_EXERCISE AIM_
State the number of lines in these records that include the string "backlog", and say nothing more.

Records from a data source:
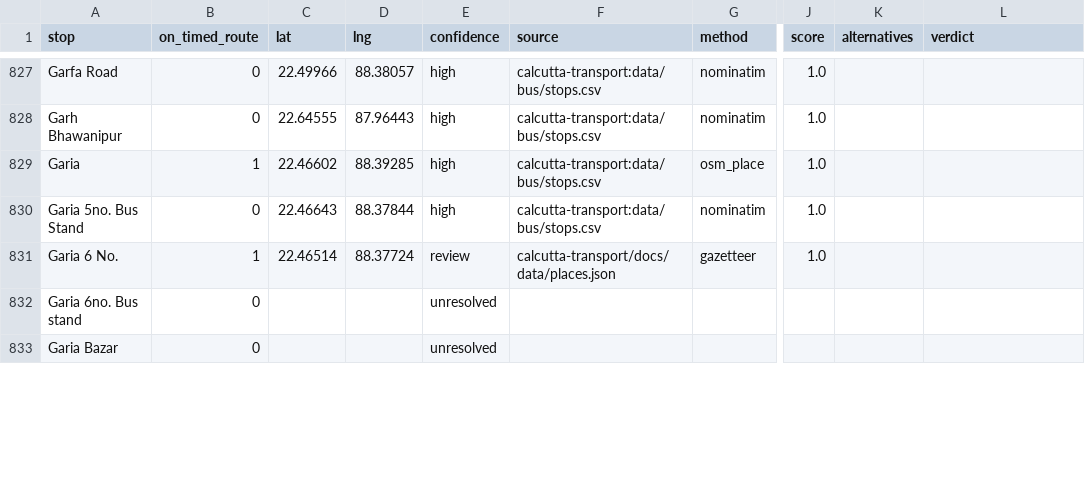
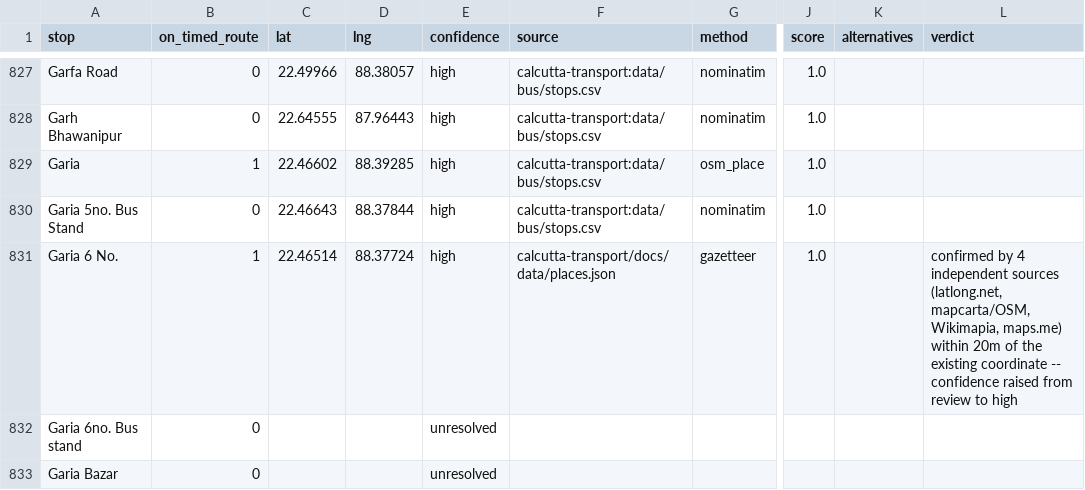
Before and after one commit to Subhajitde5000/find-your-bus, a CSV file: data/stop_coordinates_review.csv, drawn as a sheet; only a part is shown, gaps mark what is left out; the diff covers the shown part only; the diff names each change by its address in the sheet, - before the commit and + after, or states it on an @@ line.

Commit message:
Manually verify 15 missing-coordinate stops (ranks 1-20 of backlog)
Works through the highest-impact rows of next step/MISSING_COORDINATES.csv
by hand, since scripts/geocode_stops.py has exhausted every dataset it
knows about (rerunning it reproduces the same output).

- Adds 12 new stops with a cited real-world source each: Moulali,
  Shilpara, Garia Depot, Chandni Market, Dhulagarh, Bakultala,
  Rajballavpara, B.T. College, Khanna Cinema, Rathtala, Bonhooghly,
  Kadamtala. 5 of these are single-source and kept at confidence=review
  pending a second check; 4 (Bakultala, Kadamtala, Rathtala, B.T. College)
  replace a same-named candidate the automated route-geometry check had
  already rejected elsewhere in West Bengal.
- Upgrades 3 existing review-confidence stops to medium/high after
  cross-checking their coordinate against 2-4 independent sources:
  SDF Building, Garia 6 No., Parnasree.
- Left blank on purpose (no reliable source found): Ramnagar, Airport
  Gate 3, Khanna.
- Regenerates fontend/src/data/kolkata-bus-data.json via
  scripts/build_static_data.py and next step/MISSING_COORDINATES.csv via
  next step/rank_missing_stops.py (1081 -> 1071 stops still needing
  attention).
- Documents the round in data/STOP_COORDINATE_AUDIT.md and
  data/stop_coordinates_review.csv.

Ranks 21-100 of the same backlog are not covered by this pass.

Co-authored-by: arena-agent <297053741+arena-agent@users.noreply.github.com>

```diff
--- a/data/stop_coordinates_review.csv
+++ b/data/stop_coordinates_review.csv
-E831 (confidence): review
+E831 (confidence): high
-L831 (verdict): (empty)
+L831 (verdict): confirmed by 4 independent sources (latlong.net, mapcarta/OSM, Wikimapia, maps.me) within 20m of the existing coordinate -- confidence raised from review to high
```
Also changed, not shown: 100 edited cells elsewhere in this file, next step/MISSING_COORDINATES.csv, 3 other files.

_RESPONSE TO THE TASK_
2